While Senior Chief Chiwala of Masaiti District recently exposed a cartel of unscrupulous people who were engaged in fraudulently distributing land in his chiefdom involving thousands of hectares, Government’s efforts to abate the rot should be supported.
The traditional leader told me in an interview that he was writing to Government investigative wings and other relevant institutions to help him come up with a formidable report on how land was illegally acquired in his chiefdom.
He vowed to engage the Ministry of Agriculture, Lands Department and Anti-Corruption Commission (ACC) to help him get to the root of the land scandal which forced him to cancel all land permits and further suspend issuance of title deeds and demarcation of land.
My exploration into the matter, after perusing through forged documents at his palace which were crafted to be used as legal documents to obtain title deeds from Government, grimly showed that illegally acquired land in the chiefdom effectively involved the in-out-of some corrupt public officials from the local authority and public departments.
Kitwe District Land Alliance (KDLA) coordinator Jestina Kunda calls on the Ministry of Lands to urgently audit the councils and ensure that local authorities account for the money collected to service plots because the current land allocation system was gravely flawed.

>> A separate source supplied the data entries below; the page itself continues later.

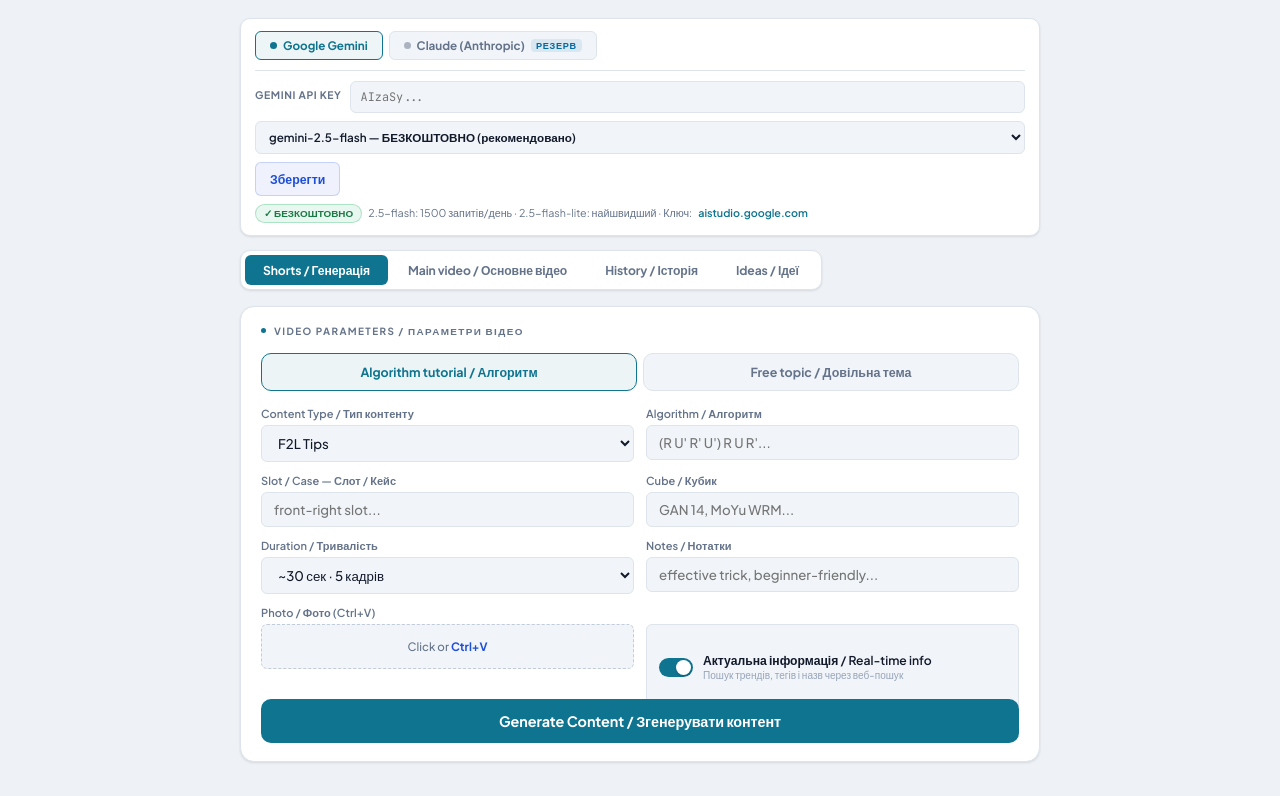
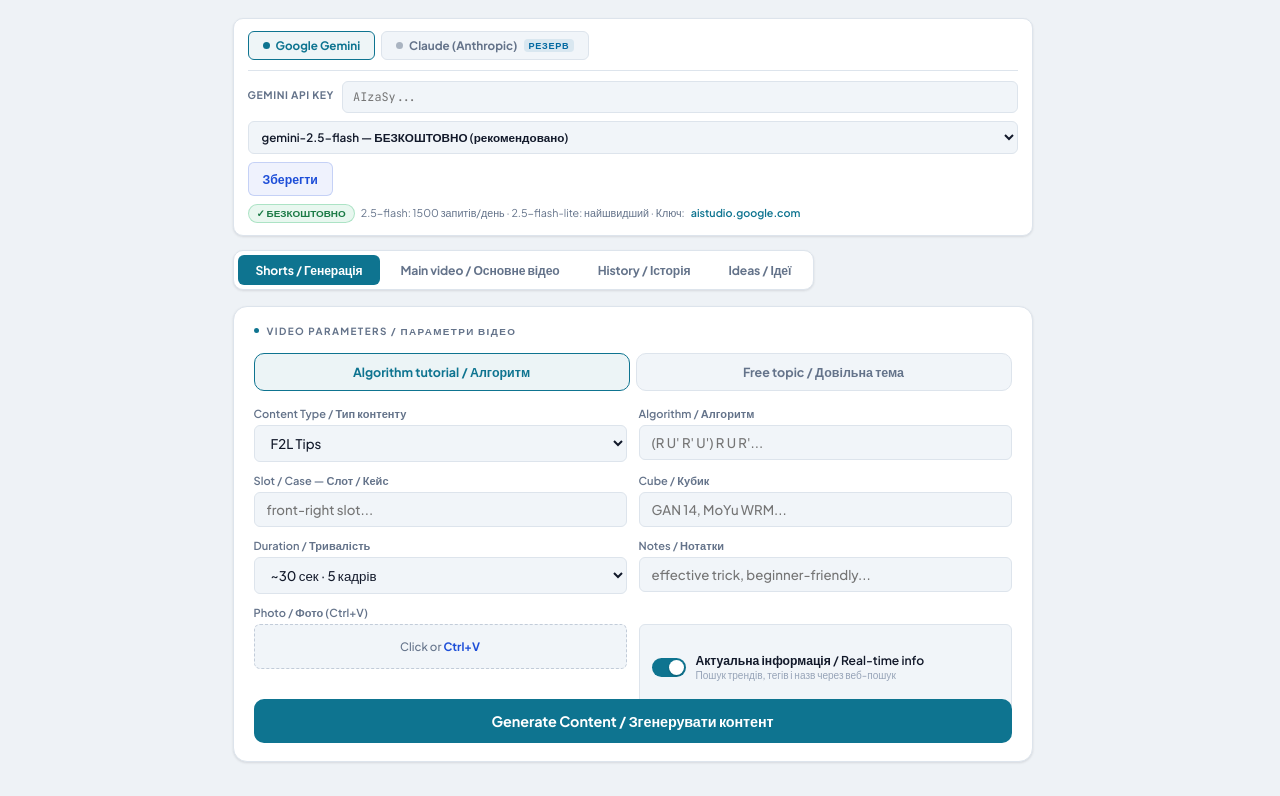
Before and after one commit to Dadablog2002/video_cr, a plain HTML site: page index.html in a window 1280 px wide. Shown: the part 60-856 px from the top of the page. Drawn offline with Linux system fonts and the light colour scheme.

Commit message:
Update index.html

```diff
--- a/index.html
+++ b/index.html
@@ -34,6 +34,11 @@
 }
 
 *, *::before, *::after { box-sizing: border-box; margin: 0; padding: 0; }
+
+html {
+  overflow-y: scroll;      /* fallback: always reserve vertical scrollbar space */
+  scrollbar-gutter: stable;
+}
 
 body {
   background: var(--bg);
```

Ms Kunda tells me that Government’s decision to suspend allocation of sub-serviced plots of land by local authorities was a welcome development, adding that it was paramount that people should demand the Land Policy from their members of Parliament (MPs) in order to know the guidelines on how land was being managed in the country.
She complains that the Land Policy, which has been in draft form since 2007, was not a working document.

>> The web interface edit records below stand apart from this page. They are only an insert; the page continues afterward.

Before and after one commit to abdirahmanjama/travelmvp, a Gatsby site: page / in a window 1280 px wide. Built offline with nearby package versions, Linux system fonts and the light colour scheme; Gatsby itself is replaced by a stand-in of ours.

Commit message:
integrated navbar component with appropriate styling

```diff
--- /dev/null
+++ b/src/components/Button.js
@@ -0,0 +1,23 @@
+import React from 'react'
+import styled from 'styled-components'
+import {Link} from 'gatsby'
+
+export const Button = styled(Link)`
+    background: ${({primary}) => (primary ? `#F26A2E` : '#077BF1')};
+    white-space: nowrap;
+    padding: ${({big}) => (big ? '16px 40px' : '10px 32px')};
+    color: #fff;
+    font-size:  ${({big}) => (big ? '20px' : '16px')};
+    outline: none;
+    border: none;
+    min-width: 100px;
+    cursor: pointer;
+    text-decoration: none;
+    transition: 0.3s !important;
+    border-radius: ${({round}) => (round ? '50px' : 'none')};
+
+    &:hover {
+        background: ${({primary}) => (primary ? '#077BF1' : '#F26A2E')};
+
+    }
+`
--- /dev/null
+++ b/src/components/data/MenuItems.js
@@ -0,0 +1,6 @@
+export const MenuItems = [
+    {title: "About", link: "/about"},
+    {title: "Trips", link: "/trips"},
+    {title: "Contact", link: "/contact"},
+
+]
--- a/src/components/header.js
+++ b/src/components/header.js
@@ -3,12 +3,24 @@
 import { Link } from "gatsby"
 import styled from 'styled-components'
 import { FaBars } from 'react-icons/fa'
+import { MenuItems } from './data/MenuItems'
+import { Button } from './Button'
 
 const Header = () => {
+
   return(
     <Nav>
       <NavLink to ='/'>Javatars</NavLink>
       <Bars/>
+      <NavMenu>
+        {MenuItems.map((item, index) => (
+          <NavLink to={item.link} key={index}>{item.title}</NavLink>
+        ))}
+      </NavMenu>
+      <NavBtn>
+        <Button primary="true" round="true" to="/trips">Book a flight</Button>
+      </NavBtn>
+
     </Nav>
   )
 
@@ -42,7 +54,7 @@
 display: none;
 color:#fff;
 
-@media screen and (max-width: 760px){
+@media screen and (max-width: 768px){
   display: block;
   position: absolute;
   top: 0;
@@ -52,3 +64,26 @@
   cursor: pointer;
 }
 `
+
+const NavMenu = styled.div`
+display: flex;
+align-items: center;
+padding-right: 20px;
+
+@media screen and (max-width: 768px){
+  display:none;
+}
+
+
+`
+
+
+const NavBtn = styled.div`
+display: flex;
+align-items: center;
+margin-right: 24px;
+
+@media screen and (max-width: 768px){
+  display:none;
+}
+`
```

“KDLA wonders how the Government has continued to administer land without a policy because the policy gives guide to the Land Act. The absence of the Land Policy has resulted in a lot of gaps in the manner land is being administered and that is how there are a lot of disputes surrounding land allocation and management,” she argues.

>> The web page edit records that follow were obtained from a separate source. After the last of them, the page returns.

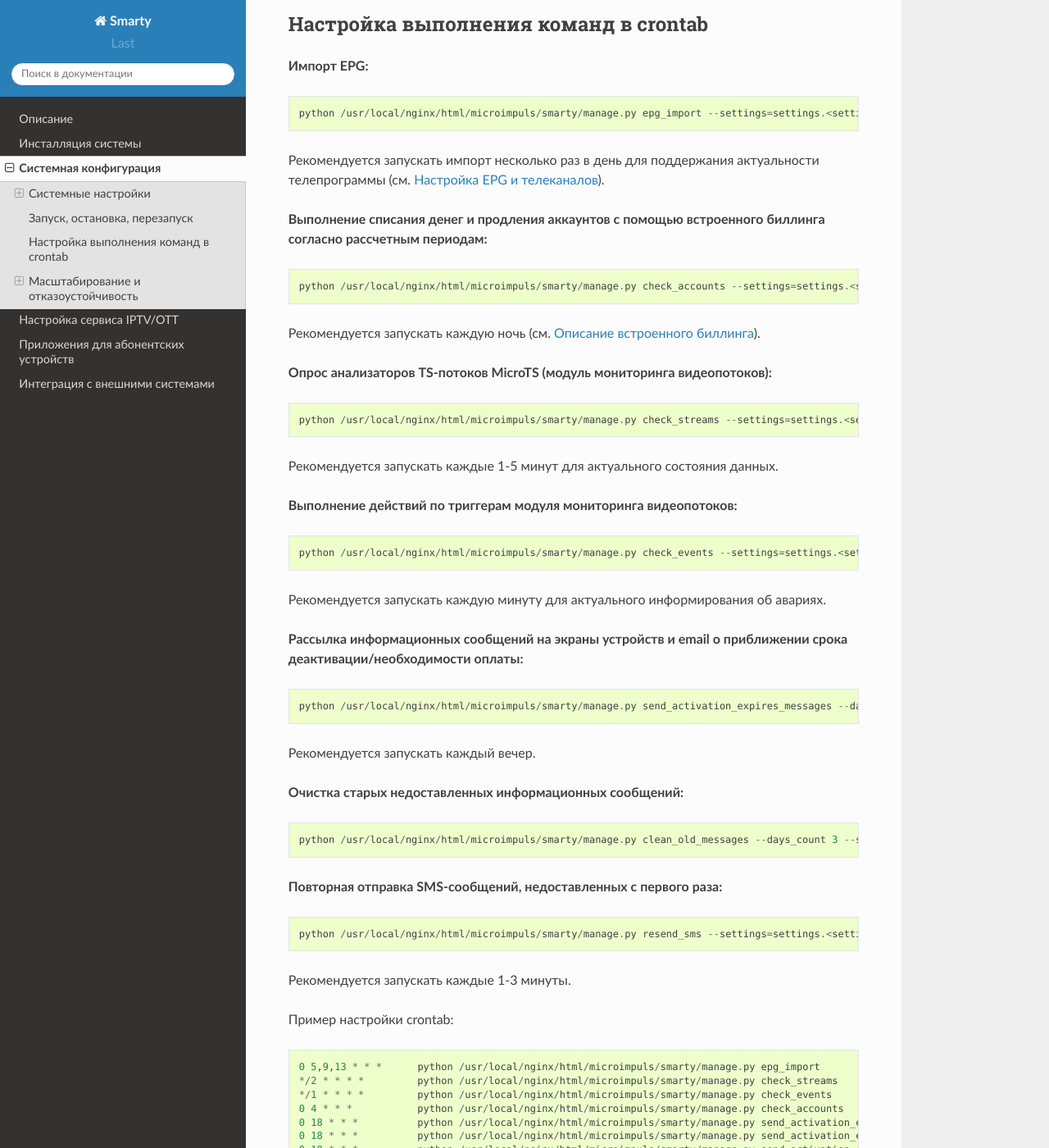
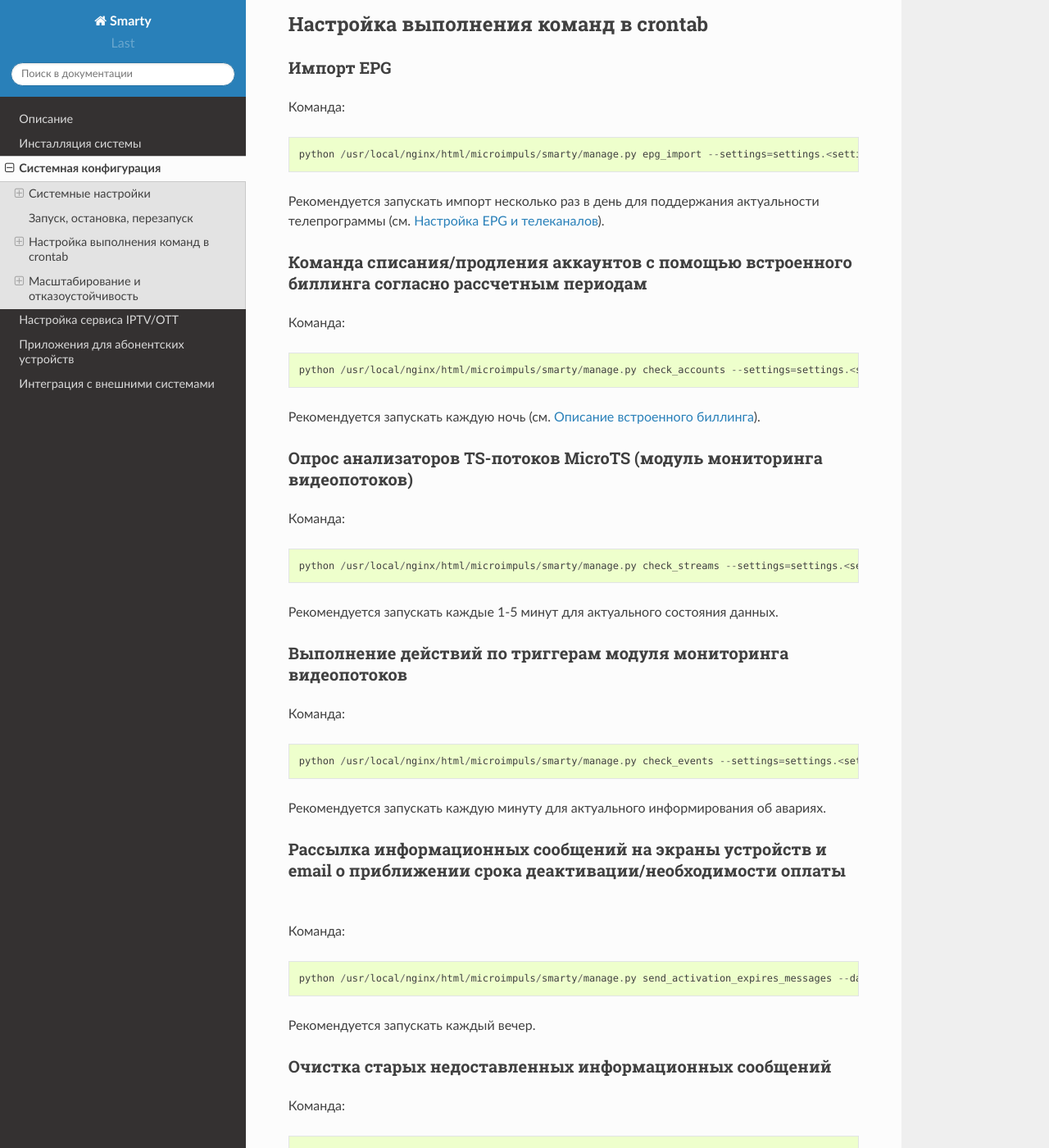
Before and after one commit to sergey-yakovlev/smarty-docs, a Sphinx documentation site: the page built from source/system_configuration.rst, in a window 1280 px wide and 1400 px high, scrolled down 7201 px. Shown: the whole window at 82% size. Built offline with Sphinx 7.4.7 and the Read the Docs theme 2.0.0, drawn with Linux system fonts in a browser that asks for light colours; pages that are not in the unit, such as notebooks, are missing from menus; some of the changed text lies outside the part shown.

Commit message:
Обновление настроек crontab

```diff
--- a/source/system_configuration.rst
+++ b/source/system_configuration.rst
@@ -329,43 +329,67 @@ SMSC_SENDER ``str``
 Настройка выполнения команд в crontab
 =====================================
 
-**Импорт EPG:**
+Импорт EPG
+----------
+
+Команда:
 ::
     python /usr/local/nginx/html/microimpuls/smarty/manage.py epg_import --settings=settings.<settings name>
 Рекомендуется запускать импорт несколько раз в день для поддержания актуальности телепрограммы
 (см. :ref:`Настройка EPG и телеканалов <epg-setup>`).
 
-**Выполнение списания денег и продления аккаунтов с помощью встроенного биллинга согласно рассчетным периодам:**
+Команда списания/продления аккаунтов с помощью встроенного биллинга согласно рассчетным периодам
+------------------------------------------------------------------------------------------------
+
+Команда:
 ::
     python /usr/local/nginx/html/microimpuls/smarty/manage.py check_accounts --settings=settings.<settings name>
 Рекомендуется запускать каждую ночь
 (см. :ref:`Описание встроенного биллинга <builtin-billing>`).
 
-**Опрос анализаторов TS-потоков MicroTS (модуль мониторинга видеопотоков):**
+Опрос анализаторов TS-потоков MicroTS (модуль мониторинга видеопотоков)
+-----------------------------------------------------------------------
+
+Команда:
 ::
     python /usr/local/nginx/html/microimpuls/smarty/manage.py check_streams --settings=settings.<settings name>
 Рекомендуется запускать каждые 1-5 минут для актуального состояния данных.
 
-**Выполнение действий по триггерам модуля мониторинга видеопотоков:**
+Выполнение действий по триггерам модуля мониторинга видеопотоков
+----------------------------------------------------------------
+
+Команда:
 ::
     python /usr/local/nginx/html/microimpuls/smarty/manage.py check_events --settings=settings.<settings name>
 Рекомендуется запускать каждую минуту для актуального информирования об авариях.
 
-**Рассылка информационных сообщений на экраны устройств и email о приближении срока деактивации/необходимости оплаты:**
+Рассылка информационных сообщений на экраны устройств и email о приближении срока деактивации/необходимости оплаты
+------------------------------------------------------------------------------------------------------------------
+
+Команда:
 ::
     python /usr/local/nginx/html/microimpuls/smarty/manage.py send_activation_expires_messages --days_count <количество оставшихся дней> --settings=settings.<settings name>
 Рекомендуется запускать каждый вечер.
 
-**Очистка старых недоставленных информационных сообщений:**
+Очистка старых недоставленных информационных сообщений
+------------------------------------------------------
+
+Команда:
 ::
     python /usr/local/nginx/html/microimpuls/smarty/manage.py clean_old_messages --days_count 3 --settings=settings.<settings name>
 
-**Повторная отправка SMS-сообщений, недоставленных с первого раза:**
+Повторная отправка SMS-сообщений, недоставленных с первого раза
+---------------------------------------------------------------
+
+Команда:
 ::
     python /usr/local/nginx/html/microimpuls/smarty/manage.py resend_sms --settings=settings.<settings name>
 Рекомендуется запускать каждые 1-3 минуты.
 
-Пример настройки crontab:
+Пример настройки crontab
+------------------------
+
+Пример:
 ::
     0 5,9,13 * * *      python /usr/local/nginx/html/microimpuls/smarty/manage.py epg_import
     */2 * * * *	        python /usr/local/nginx/html/microimpuls/smarty/manage.py check_streams
```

In 2010, an inter-ministerial taskforce was formed to address land acquisition with the prime role of looking at matters relating to land administration and its acquisition.
This came at the heels of the lofty rate at which land was corruptly exchanging oiled-hands with money.
Copperbelt Minister Mwenya Musenge tells me that illegal land allocation was a chief problem that should be fought from all angles and that Government was putting in place strategies to address all forms of corruption in councils.
He was comfortably aware of corruption in society and by extension, Minister Musenge says he was also aware that some cartels had been forced in the councils to the extent of defrauding the Constituency Development Fund (CDF) and vehemently articulated public concern.
He assures that Government was closing in on the culprits. Some people have been informed that the land belongs to another person despite having letters of offer from the council.
There have been cases in Lusaka and elsewhere where the registers may reflect two people holding on title deeds for the same land.
With the current illegal land allocation dilemma, Lands Minister Wylbur Simuusa says Government will only start allocating land banks meant for commercial purposes after a land audit has been concluded which was expected to start in August last year and that those implicated in the land scam would be forced to dance to the legal gauntlet.
Aptly so, Minister Simuusa’s suspension of allocation of land by all councils in the country was not a stray attempt to halt the bane.
As Government confronts the plaque, there is also every need to generate massive public sensitisation among all stakeholders on the need to acquire land using legally applied mechanisms.
More so, Government should make the broom at all councils in the country sweep out the putrid progeny which has formed to steal State land from the poor.
Otherwise, the question to ponder which also supplicates obvious rejoins remains: Is the hand of some councillors going to continue to be a ripe recipe to accelerate official antics associated illegal land allocation.